=== Section Start ===

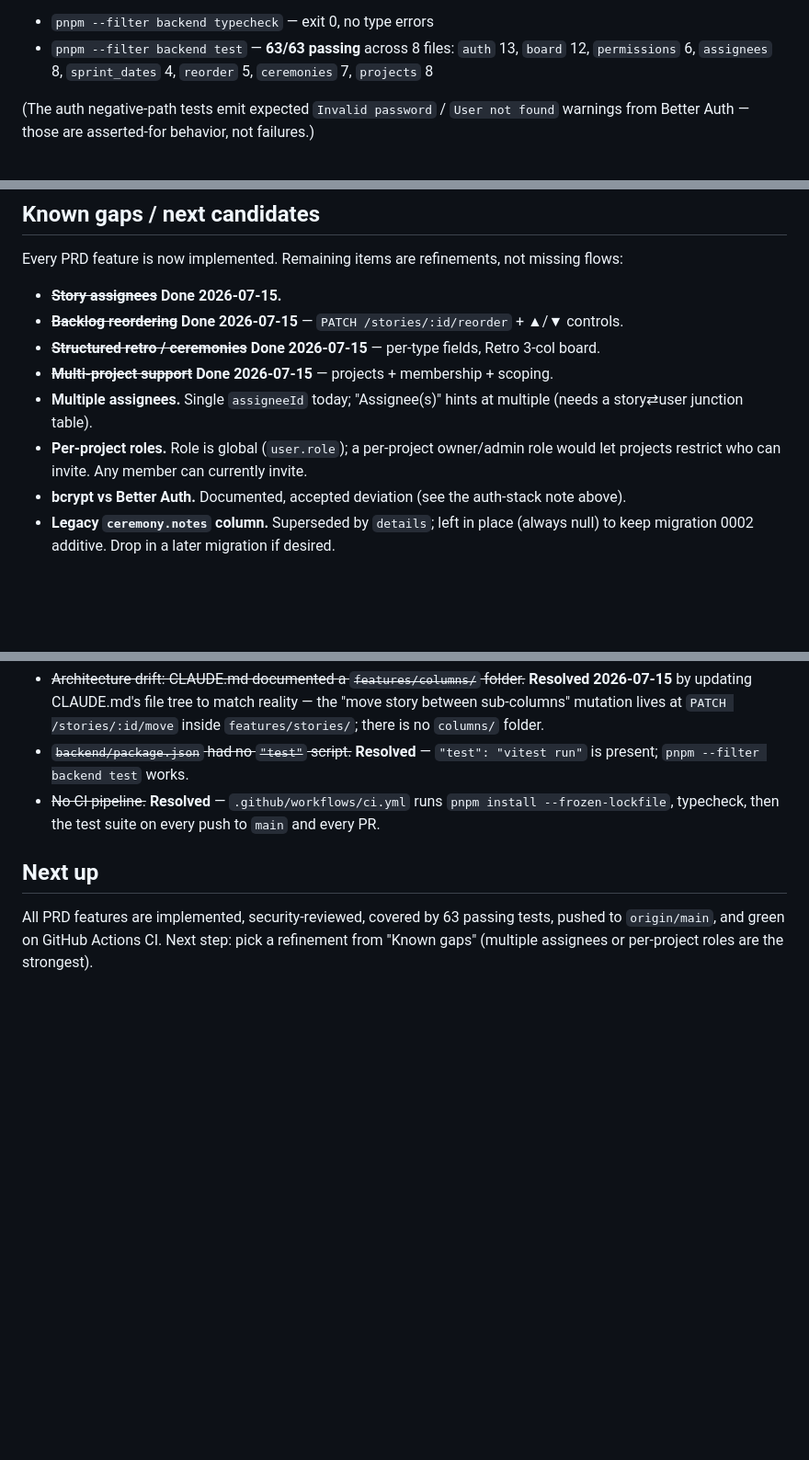
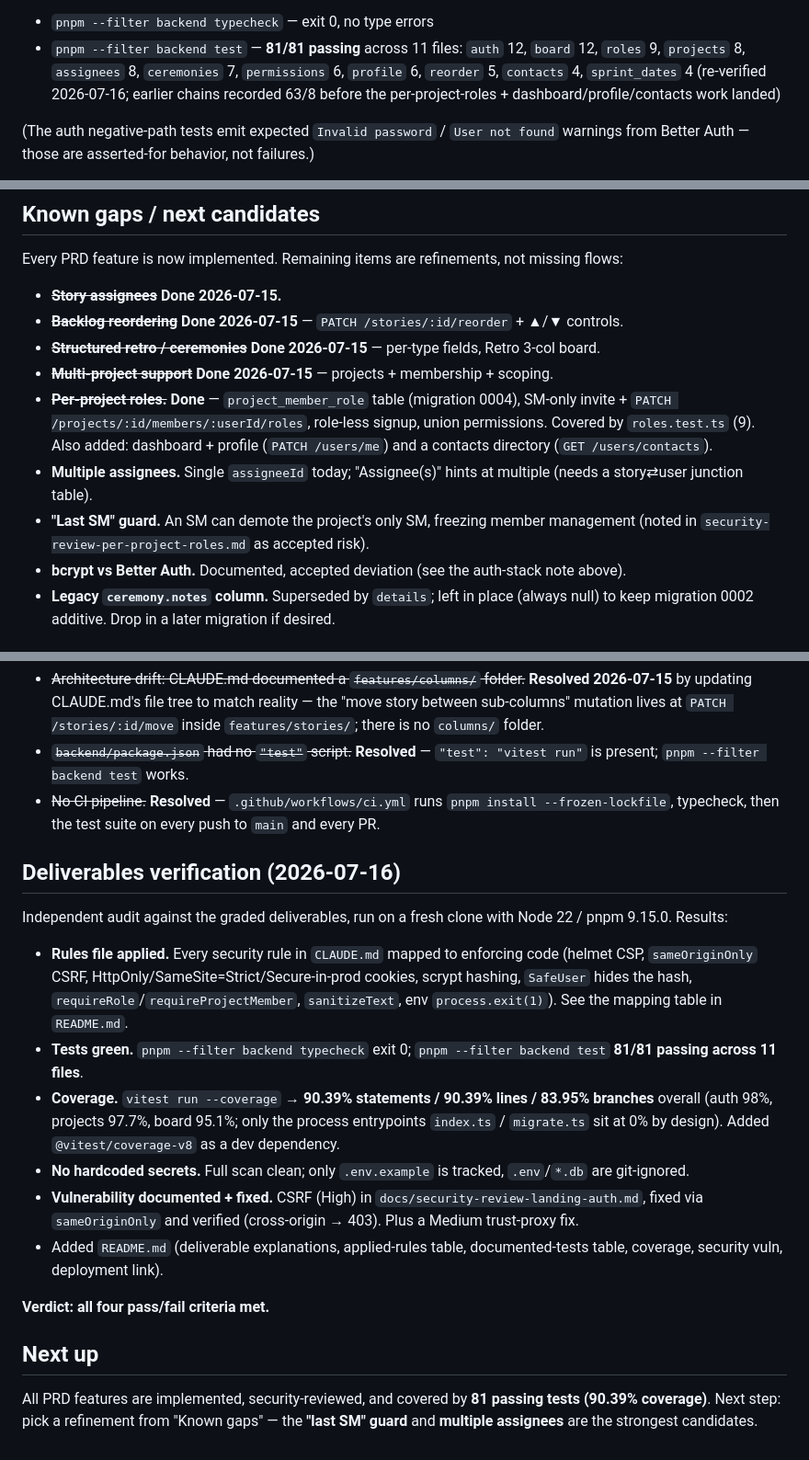
Before and after one commit to Mohammed-Ayman-Albilaly/Scrum-Board, a Markdown page: PROGRESS.md, 3 parts joined by grey strips. Shown at 92% size. Rendered like a GitHub page; blank space fills up the shorter version.

```diff
--- a/PROGRESS.md
+++ b/PROGRESS.md
@@ -108,8 +108,10 @@ and additionally **exercised live in a browser** against the running dev server
 sprint dates on the header, backlog reorder, structured Planning + Retro rendering):
 
 - `pnpm --filter backend typecheck` — exit 0, no type errors
-- `pnpm --filter backend test` — **63/63 passing** across 8 files: `auth` 13, `board` 12,
-  `permissions` 6, `assignees` 8, `sprint_dates` 4, `reorder` 5, `ceremonies` 7, `projects` 8
+- `pnpm --filter backend test` — **81/81 passing** across 11 files: `auth` 12, `board` 12,
+  `roles` 9, `projects` 8, `assignees` 8, `ceremonies` 7, `permissions` 6, `profile` 6,
+  `reorder` 5, `contacts` 4, `sprint_dates` 4 (re-verified 2026-07-16; earlier chains recorded
+  63/8 before the per-project-roles + dashboard/profile/contacts work landed)
 
 (The auth negative-path tests emit expected `Invalid password` / `User not found` warnings
 from Better Auth — those are asserted-for behavior, not failures.)
@@ -129,10 +131,14 @@ Every PRD feature is now implemented. Remaining items are refinements, not missi
 - ~~**Backlog reordering**~~ **Done 2026-07-15** — `PATCH /stories/:id/reorder` + ▲/▼ controls.
 - ~~**Structured retro / ceremonies**~~ **Done 2026-07-15** — per-type fields, Retro 3-col board.
 - ~~**Multi-project support**~~ **Done 2026-07-15** — projects + membership + scoping.
+- ~~**Per-project roles.**~~ **Done** — `project_member_role` table (migration 0004), SM-only
+  invite + `PATCH /projects/:id/members/:userId/roles`, role-less signup, union permissions.
+  Covered by `roles.test.ts` (9). Also added: dashboard + profile (`PATCH /users/me`) and a
+  contacts directory (`GET /users/contacts`).
 - **Multiple assignees.** Single `assigneeId` today; "Assignee(s)" hints at multiple (needs a
   story⇄user junction table).
-- **Per-project roles.** Role is global (`user.role`); a per-project owner/admin role would let
-  projects restrict who can invite. Any member can currently invite.
+- **"Last SM" guard.** An SM can demote the project's only SM, freezing member management (noted
+  in `security-review-per-project-roles.md` as accepted risk).
 - **bcrypt vs Better Auth.** Documented, accepted deviation (see the auth-stack note above).
 - **Legacy `ceremony.notes` column.** Superseded by `details`; left in place (always null) to
   keep migration 0002 additive. Drop in a later migration if desired.
@@ -148,8 +154,31 @@ Every PRD feature is now implemented. Remaining items are refinements, not missi
 - ~~No CI pipeline.~~ **Resolved** — `.github/workflows/ci.yml` runs `pnpm install
   --frozen-lockfile`, typecheck, then the test suite on every push to `main` and every PR.
 
+## Deliverables verification (2026-07-16)
+
+Independent audit against the graded deliverables, run on a fresh clone with Node 22 / pnpm
+9.15.0. Results:
+
+- **Rules file applied.** Every security rule in `CLAUDE.md` mapped to enforcing code
+  (helmet CSP, `sameOriginOnly` CSRF, HttpOnly/SameSite=Strict/Secure-in-prod cookies, scrypt
+  hashing, `SafeUser` hides the hash, `requireRole`/`requireProjectMember`, `sanitizeText`,
+  env `process.exit(1)`). See the mapping table in `README.md`.
+- **Tests green.** `pnpm --filter backend typecheck` exit 0; `pnpm --filter backend test`
+  **81/81 passing across 11 files**.
+- **Coverage.** `vitest run --coverage` → **90.39% statements / 90.39% lines / 83.95% branches**
+  overall (auth 98%, projects 97.7%, board 95.1%; only the process entrypoints `index.ts` /
+  `migrate.ts` sit at 0% by design). Added `@vitest/coverage-v8` as a dev dependency.
+- **No hardcoded secrets.** Full scan clean; only `.env.example` is tracked, `.env`/`*.db` are
+  git-ignored.
+- **Vulnerability documented + fixed.** CSRF (High) in `docs/security-review-landing-auth.md`,
+  fixed via `sameOriginOnly` and verified (cross-origin → 403). Plus a Medium trust-proxy fix.
+- Added `README.md` (deliverable explanations, applied-rules table, documented-tests table,
+  coverage, security vuln, deployment link).
+
+**Verdict: all four pass/fail criteria met.**
+
 ## Next up
 
-All PRD features are implemented, security-reviewed, covered by 63 passing tests, pushed to
-`origin/main`, and green on GitHub Actions CI. Next step: pick a refinement from "Known gaps"
-(multiple assignees or per-project roles are the strongest).
+All PRD features are implemented, security-reviewed, and covered by **81 passing tests
+(90.39% coverage)**. Next step: pick a refinement from "Known gaps" — the **"last SM" guard**
+and **multiple assignees** are the strongest candidates.
```
Also changed, not shown: README.md (added, +127 -0 lines).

=== Section End ===

_Assignment_. Among the lines of the listing above, which ones contain the word "ceremonies"? Show them.

_Answer area_.
-  `permissions` 6, `assignees` 8, `sprint_dates` 4, `reorder` 5, `ceremonies` 7, `projects` 8
+  `roles` 9, `projects` 8, `assignees` 8, `ceremonies` 7, `permissions` 6, `profile` 6,
 - ~~**Structured retro / ceremonies**~~ **Done 2026-07-15** — per-type fields, Retro 3-col board.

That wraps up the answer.